While the Salesforce.com CRM on-demand application may not be the strongest in the software as a service industry, the company downplays the limited value of commercial off the shelf business systems and instead attempts to expand the value proposition with a third party directory of integrated products called AppExchange and a proprietary programming environment called Force.com. The breadth of AppExchange has been impressive, however, the integration between AppExchange products and Salesforce.com seems limited, giving the appearance that the third party solutions are using AppExchange as just an additional online sales outlet. Force.com is a respectable development environment, however, getting the development community to part with open and industry standard development tools such as Java or .NET and adopt a proprietary development environment is of questionable motive and no easy task.
Salesforce.com segments its product suite among a few different editions. The Salesforce.com Team edition is a workgroup edition priced at USD $995.00 per year for five users. The Professional Edition is a scaled down version and is priced at USD $65.00 per user per month. Enterprise Edition seems to be the most popular and is priced at USD $125.00 per user per month. Finally, the Unlimited Edition is priced at USD $195.00 per user per month. Either of these last two editions are normally required if an AppExchange product is necessary.
While Salesforce.com's growth has exceeded all expectations, there have been some serious bumps in the road along the way. A series of frequent system interruptions and downtime have plagued the software's system uptime assurance, however, the company continues to make strides in more redundant data centers and improving upon historical performance. Salesforce.com was also hacked resulting in the breach of thousands of customers' personal information. Again, the company appears to have taken steps to curtail this type of event from repeating.

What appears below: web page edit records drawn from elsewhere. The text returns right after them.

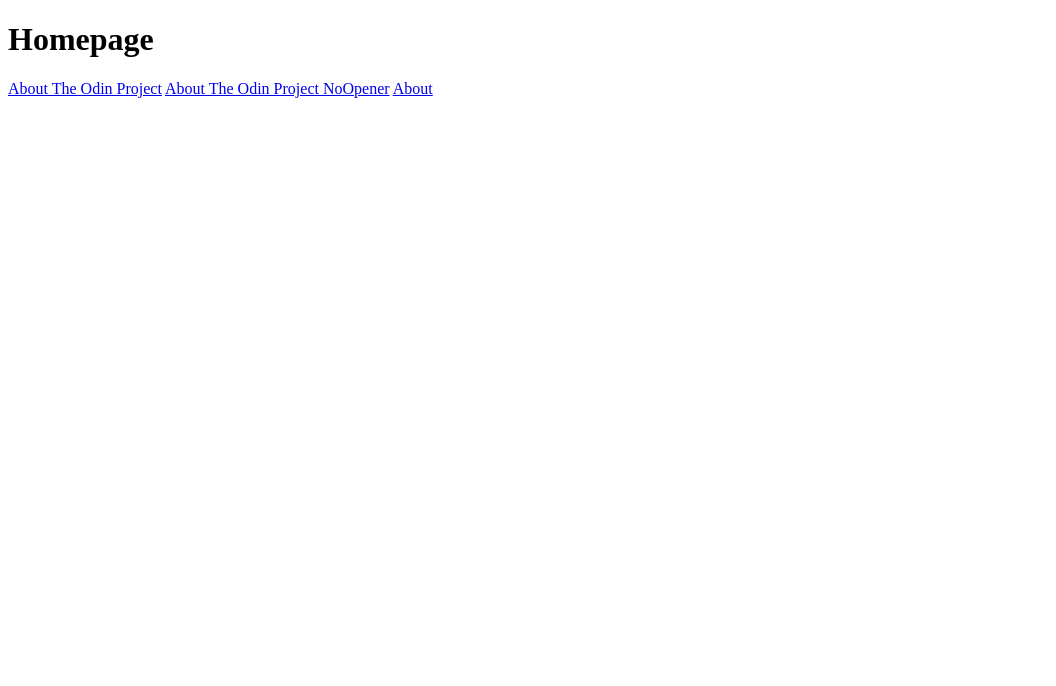
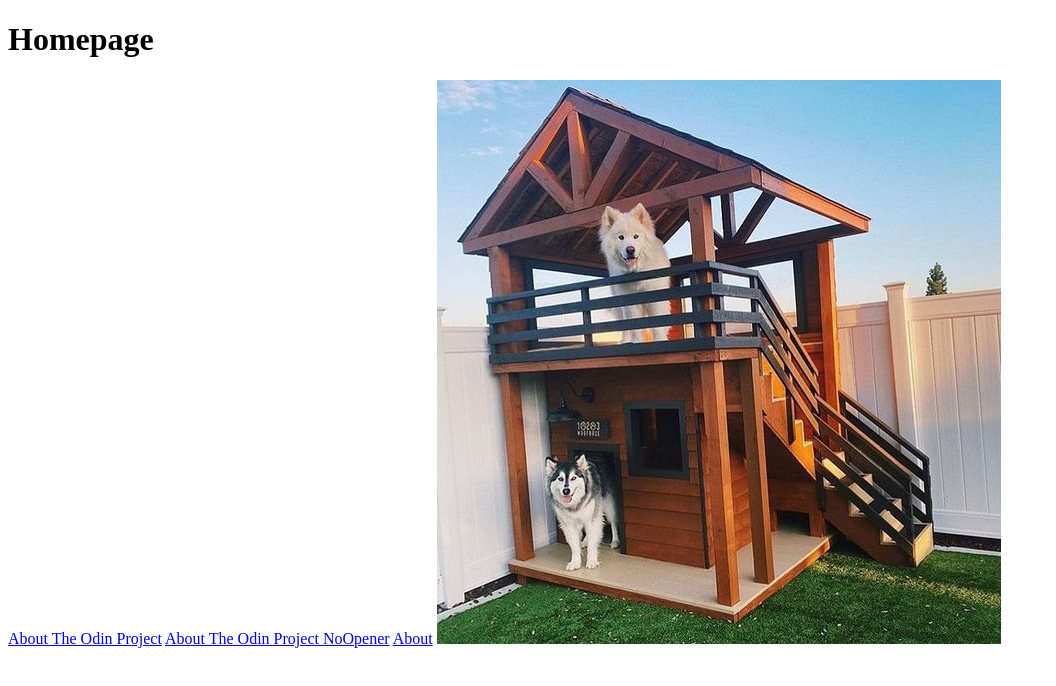
Before and after one commit to JuanRodriguezz/odinProject_BasicHTML, a plain HTML site: page odinLinksImages/index.html in a window 1280 px wide. Shown: the whole page, without its empty margins (0-1056 px from the left). Drawn offline with Linux system fonts and the light colour scheme.

Commit message:
Se agrega nuevo directorio para imagenes y se agrega imagen dogsHoouse a index.html

```diff
--- a/odinLinksImages/index.html
+++ b/odinLinksImages/index.html
@@ -21,5 +21,7 @@
     <!-- Link relativo-->
     <a href="./pages/about.html">About</a>
 
+    <img src="./images/dogsHouse.jpg" alt="">
+
 </body>
 </html>
```
Also changed, not shown: odinLinksImages/images/dogsHouse.jpg (added).
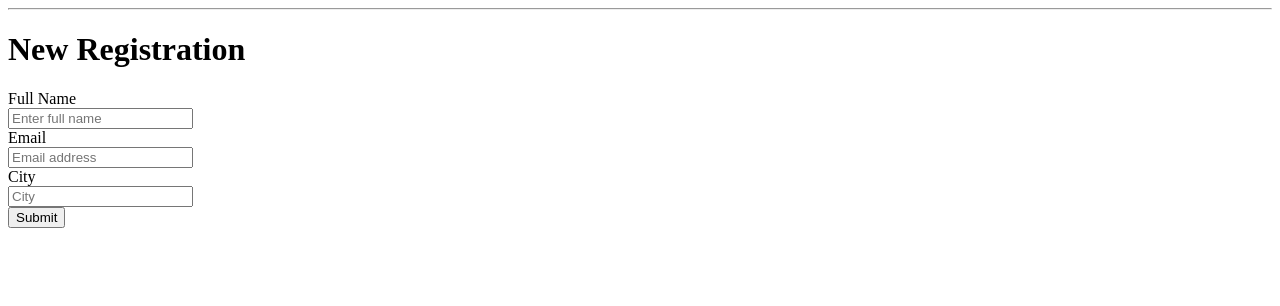
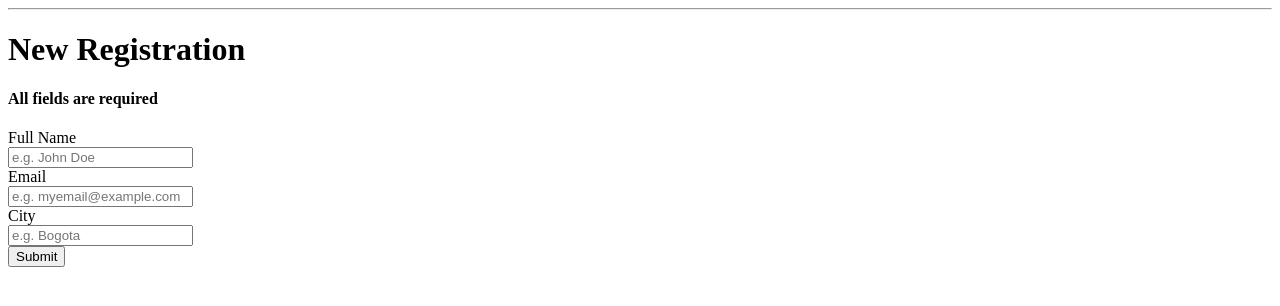
Before and after one commit to andylopezr/coink, a Flask app: page /create/ in a window 1280 px wide. Shown: the part 63-369 px from the top of the page. Run offline with Flask 2, Linux system fonts and the light colour scheme.

Commit message:
|- UPDATED -| all pages info and description

```diff
--- a/templates/base.html
+++ b/templates/base.html
@@ -22,7 +22,6 @@
             color: #970020;
             background-color: #ffd5de;
         }
-
     </style>
 </head>
 <body>
--- a/templates/create.html
+++ b/templates/create.html
@@ -2,24 +2,25 @@
 
 {% block content %}
     <h1>{% block title %} New Registration {% endblock %}</h1>
+    <h4>All fields are required</h4>
     <form method="post">
         <label for="name">Full Name</label>
         <br>
         <input type="text" name="name"
-               placeholder="Enter full name"
+               placeholder="e.g. John Doe"
                value="{{ request.form['name'] }}"></input>
         <br>
 
         <label for="email">Email</label>
         <br>
         <input type="text" name="email"
-               placeholder="Email address"
+               placeholder="e.g. myemail@example.com"
                value="{{ request.form['email'] }}"></input>
         <br>
         <label for="city">City</label>
         <br>
         <input type="text" name="city"
-               placeholder="City"
+               placeholder="e.g. Bogota"
                value="{{ request.form['city'] }}"></input>
         <br>
         <button type="submit">Submit</button>
--- a/templates/index.html
+++ b/templates/index.html
@@ -2,6 +2,7 @@
 
 {% block content %}
     <h1>{% block title %} Welcome {% endblock %}</h1>
+    <img src="" alt="">
     <div>
         To fill out the form click on the create link in the navigation bar.
     </div>
```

While Salesforce.com faces many hosted software competitors, the company's main competitors include NetSuite at the low end, Aplicor in the middle-market and SAP's Business ByDesign in the enterprise market. Salesforce.com's strengths include its sustained marketing push, strong brand recognition, reasonable ease of use, good online documentation and suite of programming tools to customize and integrate the CRM product.
Salesforce.com disadvantages include high recurring subscription costs, high total cost of ownership (TCO), mixed customer support reviews and a lack of feature sets and functionality that requires many users to pay extra for AppExchange products or pay for customization tools (and programmer fees) to accomplish what several other on-demand CRM systems deliver with their core products.